The rest were either enrolled automatically by the government, or they will receive benefits through their private health care plans. Medicare opened enrollment in the program on Nov. 15; it ends May 15.
Health and Human Services Secretary Mike Leavitt told reporters that the government expects to sign up between 28 and 30 million people for the benefit during its first year. Medicare provides health care to 42 million older and disabled Americans.
"We're encouraged by the early results," Leavitt said. "You'll find you'll save money and you'll never have to worry about high drug costs in the future."
The government's figures are as of Dec. 13. Another 500,000 people are expected to enroll in January, officials said.
Critics have complained about a confusing array of choices for seniors signing up for the program. The programs are managed by private insurance companies that contract with the federal government; the government pays some of the drug costs.

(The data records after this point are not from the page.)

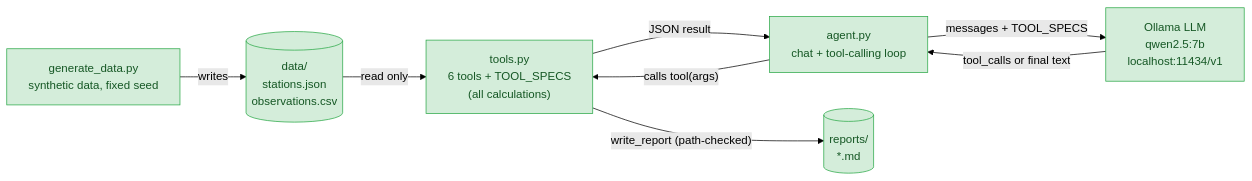
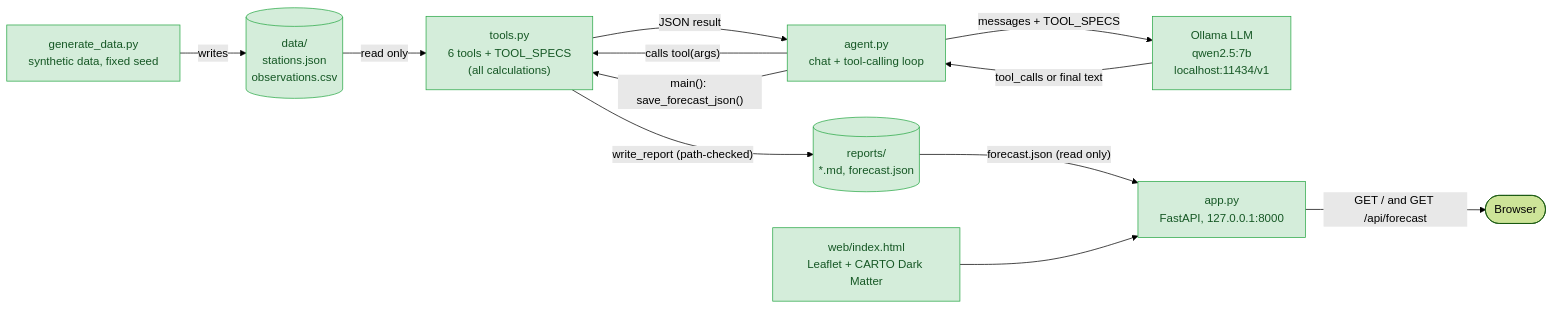
Before and after one commit to nil9/weather-agent: the first of 2 diagrams in docs/architecture.md, drawn with Mermaid (forest theme). The commit also changed other lines of this file and 11 other files, not shown here.

````diff
--- a/docs/architecture.md
+++ b/docs/architecture.md
@@ -34,21 +31,28 @@
 ```mermaid
 flowchart LR
     gen["generate_data.py<br/>synthetic data, fixed seed"]
     data[("data/<br/>stations.json<br/>observations.csv")]
     tools["tools.py<br/>6 tools + TOOL_SPECS<br/>(all calculations)"]
     agent["agent.py<br/>chat + tool-calling loop"]
     llm["Ollama LLM<br/>qwen2.5:7b<br/>localhost:11434/v1"]
-    reports[("reports/<br/>*.md")]
+    reports[("reports/<br/>*.md, forecast.json")]
+    app["app.py<br/>FastAPI, 127.0.0.1:8000"]
+    web["web/index.html<br/>Leaflet + CARTO Dark Matter"]
+    browser(["Browser"])
 
     gen -->|writes| data
     data -->|read only| tools
     agent -->|"calls tool(args)"| tools
     tools -->|JSON result| agent
     agent -->|"messages + TOOL_SPECS"| llm
     llm -->|"tool_calls or final text"| agent
     tools -->|"write_report (path-checked)"| reports
+    agent -->|"main(): save_forecast_json()"| tools
+    reports -->|"forecast.json (read only)"| app
+    web --> app
+    app -->|"GET / and GET /api/forecast"| browser
 
     classDef done fill:#d4edda,stroke:#28a745,color:#155724
     classDef todo fill:#f1f3f5,stroke:#adb5bd,color:#495057,stroke-dasharray: 5 5
-    class gen,data,tools,reports,agent,llm done
+    class gen,data,tools,reports,agent,llm,app,web done
 ```
````
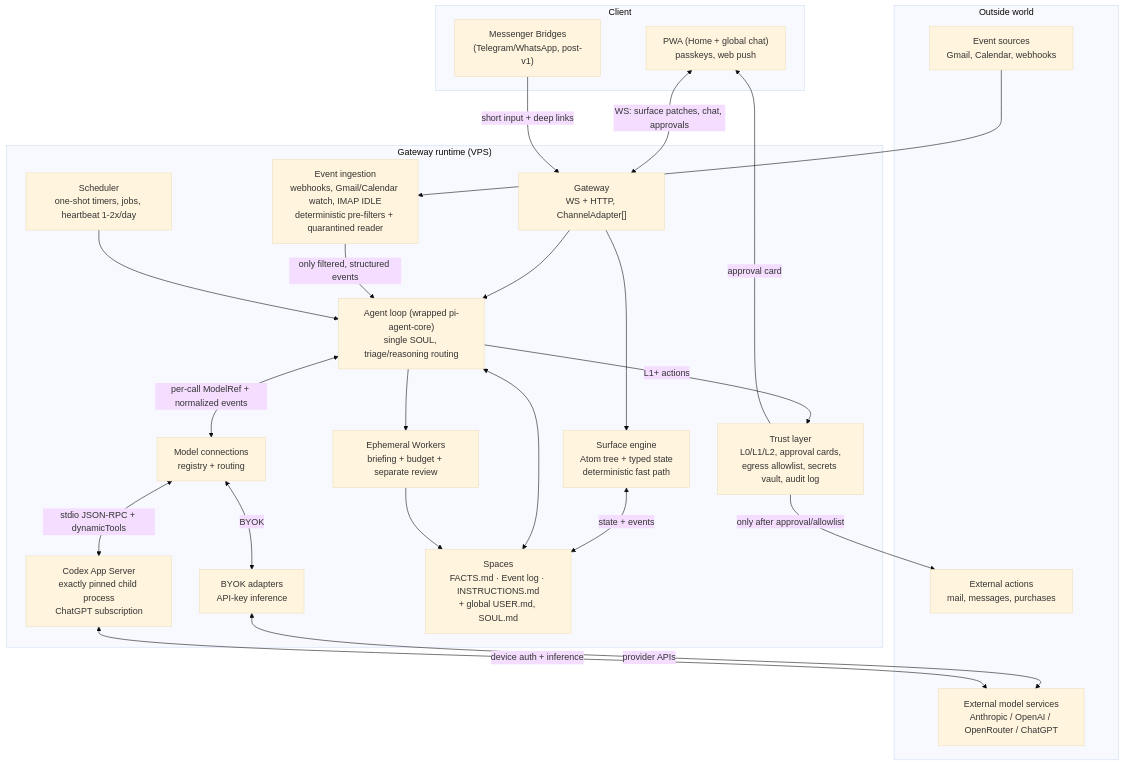
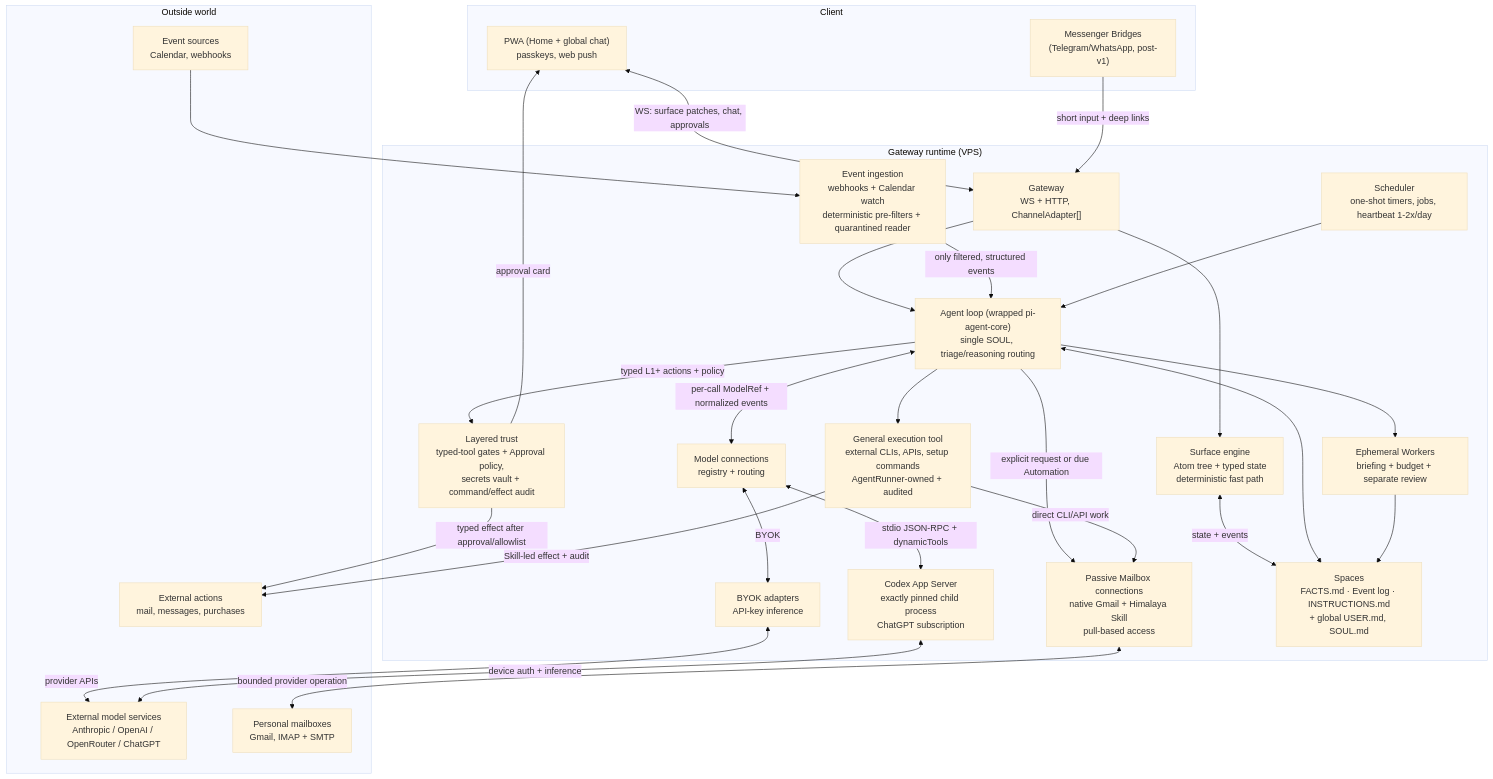
Before and after one commit to Ic3b3rg/veduta: the first of 2 diagrams in ARCHITECTURE.md, drawn with Mermaid (base theme). The commit also changed other lines of this file and 21 other files, not shown here.

Commit message:
docs: adopt pull-based Mailbox roadmap (#135)

````diff
--- a/ARCHITECTURE.md
+++ b/ARCHITECTURE.md
@@ -20,47 +20,55 @@
 ```mermaid
 flowchart TB
     subgraph Client["Client"]
         PWA["PWA (Home + global chat)\npasskeys, web push"]
         TG["Messenger Bridges\n(Telegram/WhatsApp, post-v1)"]
     end
 
     subgraph Daemon["Gateway runtime (VPS)"]
         GW["Gateway\nWS + HTTP, ChannelAdapter[]"]
         SE["Surface engine\nAtom tree + typed state\ndeterministic fast path"]
         AL["Agent loop (wrapped pi-agent-core)\nsingle SOUL, triage/reasoning routing"]
         MC["Model connections\nregistry + routing"]
         BYOK["BYOK adapters\nAPI-key inference"]
         CODEX["Codex App Server\nexactly pinned child process\nChatGPT subscription"]
         SCH["Scheduler\none-shot timers, jobs, heartbeat 1-2x/day"]
-        ING["Event ingestion\nwebhooks, Gmail/Calendar watch, IMAP IDLE\ndeterministic pre-filters + quarantined reader"]
+        ING["Event ingestion\nwebhooks + Calendar watch\ndeterministic pre-filters + quarantined reader"]
+        EXEC["General execution tool\nexternal CLIs, APIs, setup commands\nAgentRunner-owned + audited"]
+        MBX["Passive Mailbox connections\nnative Gmail + Himalaya Skill\npull-based access"]
         MEM["Spaces\nFACTS.md · Event log · INSTRUCTIONS.md\n+ global USER.md, SOUL.md"]
-        SEC["Trust layer\nL0/L1/L2, approval cards,\negress allowlist, secrets vault, audit log"]
+        SEC["Layered trust\ntyped-tool gates + Approval policy,\nsecrets vault + command/effect audit"]
         WK["Ephemeral Workers\nbriefing + budget + separate review"]
     end
 
     subgraph Esterno["Outside world"]
         LLM["External model services\nAnthropic / OpenAI / OpenRouter / ChatGPT"]
-        SRC["Event sources\nGmail, Calendar, webhooks"]
+        SRC["Event sources\nCalendar, webhooks"]
+        MAIL["Personal mailboxes\nGmail, IMAP + SMTP"]
         ACT["External actions\nmail, messages, purchases"]
     end
 
     PWA <-->|"WS: surface patches, chat, approvals"| GW
     TG -->|"short input + deep links"| GW
     GW --> SE
     GW --> AL
     SE <-->|"state + events"| MEM
     AL <--> MEM
     AL <-->|"per-call ModelRef + normalized events"| MC
     MC <-->|"BYOK"| BYOK
     MC <-->|"stdio JSON-RPC + dynamicTools"| CODEX
     BYOK <-->|"provider APIs"| LLM
     CODEX <-->|"device auth + inference"| LLM
     AL --> WK
+    AL --> EXEC
     WK --> MEM
     SRC --> ING
     ING -->|"only filtered, structured events"| AL
+    AL -->|"explicit request or due Automation"| MBX
+    EXEC -->|"direct CLI/API work"| MBX
+    MBX <-->|"bounded provider operation"| MAIL
     SCH --> AL
-    AL -->|"L1+ actions"| SEC
+    AL -->|"typed L1+ actions + policy"| SEC
     SEC -->|"approval card"| PWA
-    SEC -->|"only after approval/allowlist"| ACT
+    SEC -->|"typed effect after approval/allowlist"| ACT
+    EXEC -->|"Skill-led effect + audit"| ACT
 ```
````
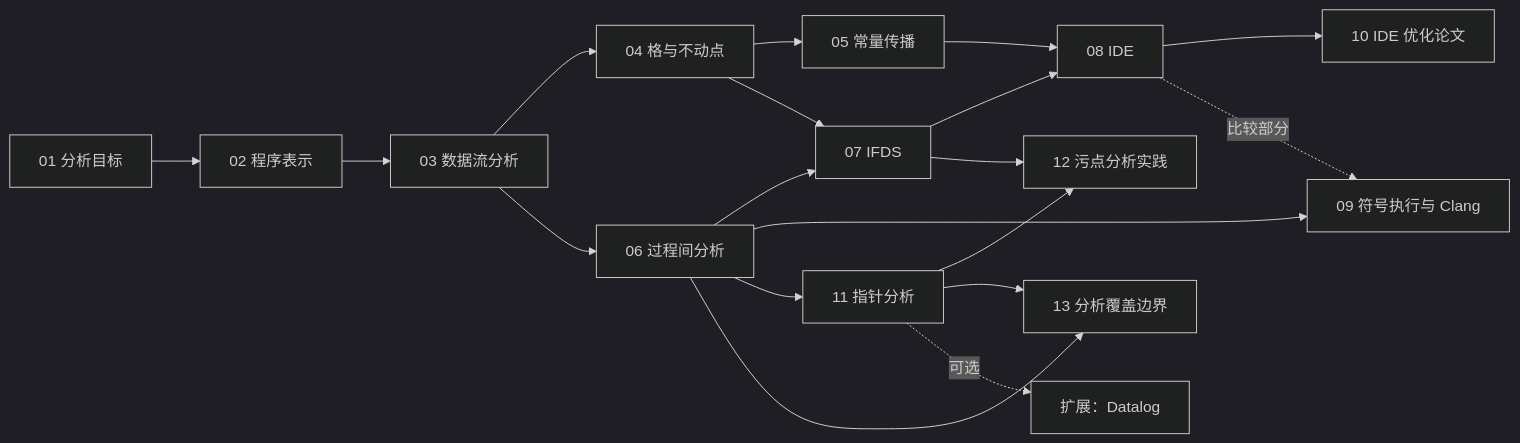
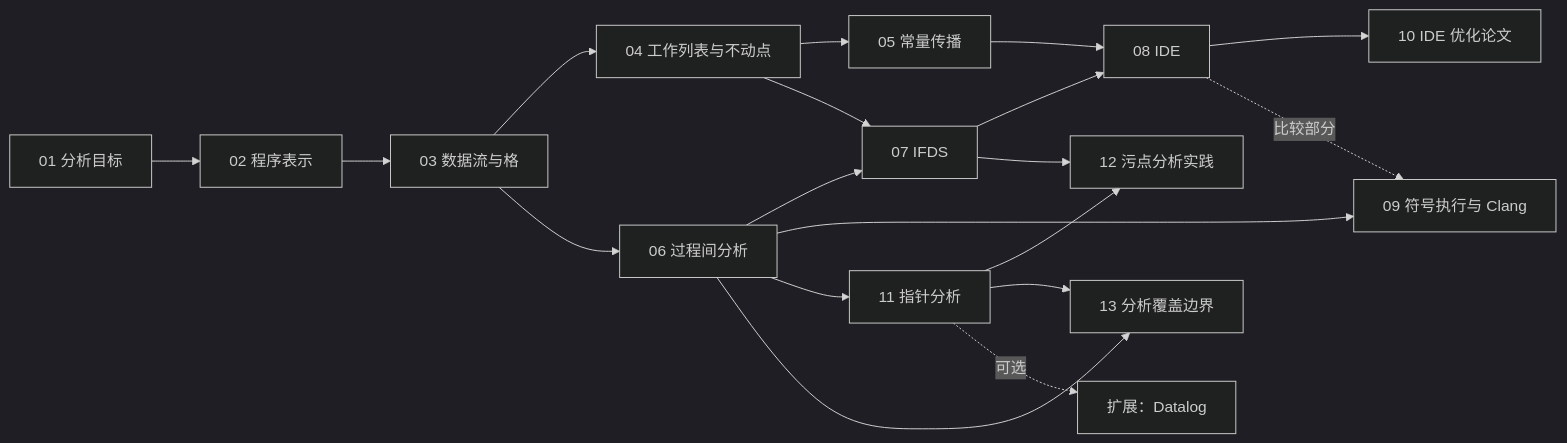
The second of 2 diagrams in notes/static-analysis/静态分析系列规划.md (Scrates1/Scrates1.github.io), drawn with Mermaid (dark theme) before and after one commit. The commit also changed other lines of this file and 19 other files, not shown here.

First line of the commit message:
静态分析系列：03/04 重组为「数据流分析与格」「工作列表与不动点」，同步总览、术语表与依赖图

````diff
--- a/notes/static-analysis/静态分析系列规划.md
+++ b/notes/static-analysis/静态分析系列规划.md
@@ -38,21 +40,21 @@
 ```mermaid
 flowchart LR
   A[01 分析目标] --> B[02 程序表示]
-  B --> C[03 数据流分析]
-  C --> D[04 格与不动点]
+  B --> C[03 数据流与格]
+  C --> D[04 工作列表与不动点]
   D --> CP[05 常量传播]
   C --> E[06 过程间分析]
   D --> F[07 IFDS]
   E --> F[07 IFDS]
   F --> G[08 IDE]
   CP --> G
   G --> H[10 IDE 优化论文]
   E --> I[09 符号执行与 Clang]
   G -.比较部分.-> I
   E --> J[11 指针分析]
   F --> L[12 污点分析实践]
   J --> L
   E --> M[13 分析覆盖边界]
   J --> M
   J -.可选.-> K[扩展：Datalog]
 ```
````
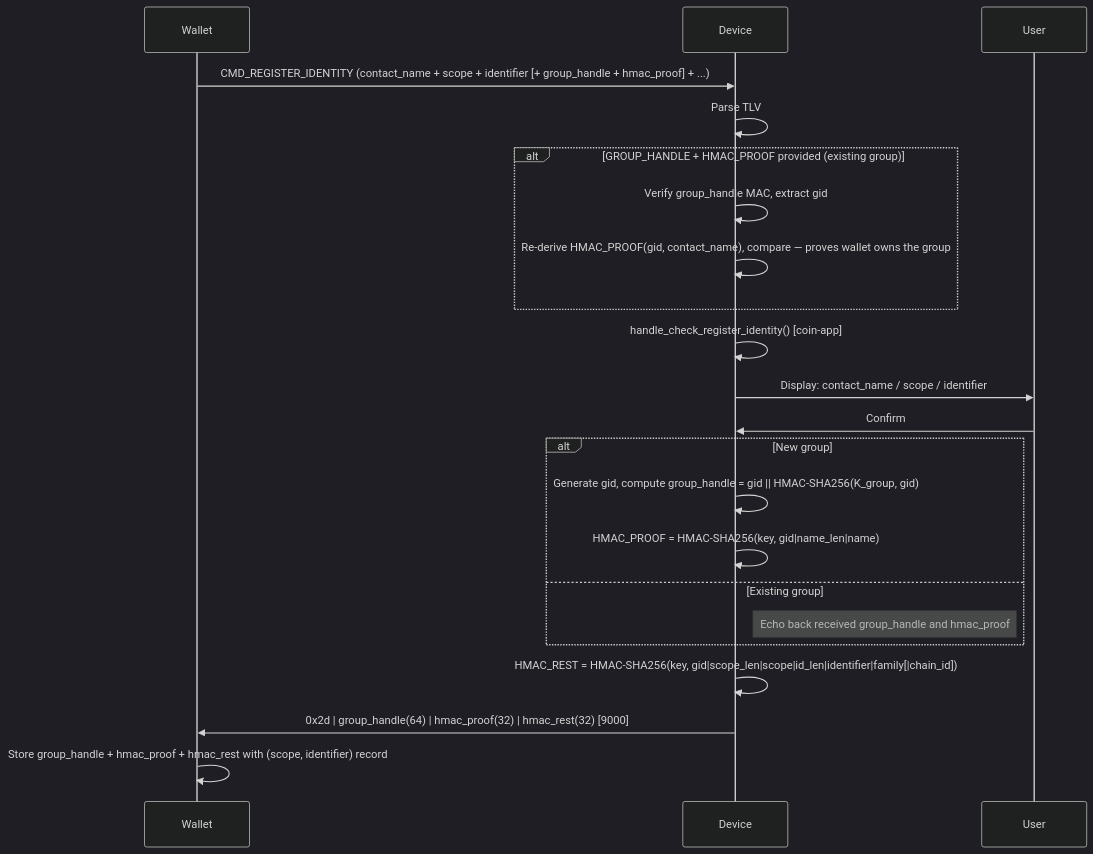
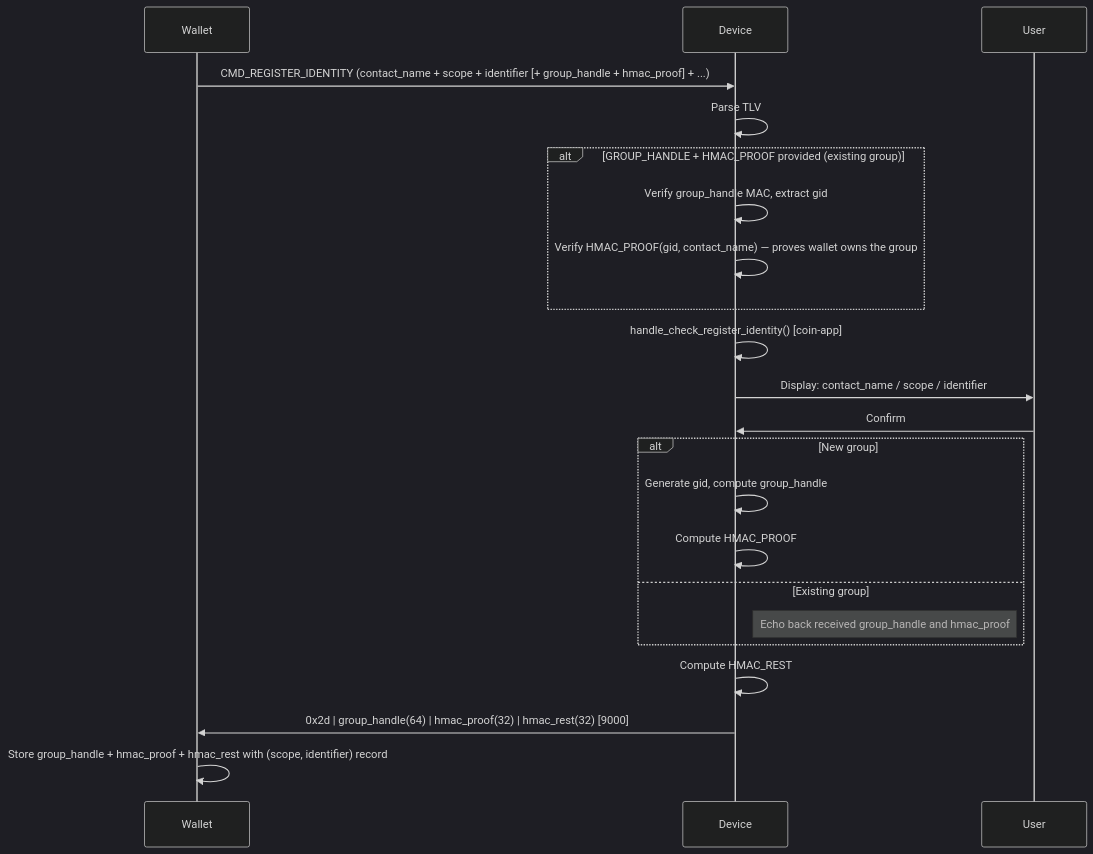
One commit to LedgerHQ/ledger-secure-sdk changed the third of 10 diagrams in app_features/address_book/doc/address_book_spec.md. Above: the diagram before and after it, drawn with Mermaid (dark theme). The commit also changed other lines of this file and 1 other file, not shown here.

````diff
--- a/app_features/address_book/doc/address_book_spec.md
+++ b/app_features/address_book/doc/address_book_spec.md
@@ -292,22 +294,22 @@
 ```mermaid
 sequenceDiagram
 
     Wallet->>Device: CMD_REGISTER_IDENTITY (contact_name + scope + identifier [+ group_handle + hmac_proof] + ...)
     Device->>Device: Parse TLV
     alt GROUP_HANDLE + HMAC_PROOF provided (existing group)
         Device->>Device: Verify group_handle MAC, extract gid
-        Device->>Device: Re-derive HMAC_PROOF(gid, contact_name), compare — proves wallet owns the group
+        Device->>Device: Verify HMAC_PROOF(gid, contact_name) — proves wallet owns the group
     end
     Device->>Device: handle_check_register_identity() [coin-app]
     Device->>User: Display: contact_name / scope / identifier
     User->>Device: Confirm
     alt New group
-        Device->>Device: Generate gid, compute group_handle = gid || HMAC-SHA256(K_group, gid)
-        Device->>Device: HMAC_PROOF = HMAC-SHA256(key, gid|name_len|name)
+        Device->>Device: Generate gid, compute group_handle
+        Device->>Device: Compute HMAC_PROOF
     else Existing group
         Note right of Device: Echo back received group_handle and hmac_proof
     end
-    Device->>Device: HMAC_REST = HMAC-SHA256(key, gid|scope_len|scope|id_len|identifier|family[|chain_id])
+    Device->>Device: Compute HMAC_REST
     Device->>Wallet: 0x2d | group_handle(64) | hmac_proof(32) | hmac_rest(32)  [9000]
     Wallet->>Wallet: Store group_handle + hmac_proof + hmac_rest with (scope, identifier) record
 ```
````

Additional subsidies are available for low-income people.
The federal government estimates that it will spend about $724 billion over 10 years to provide the benefit.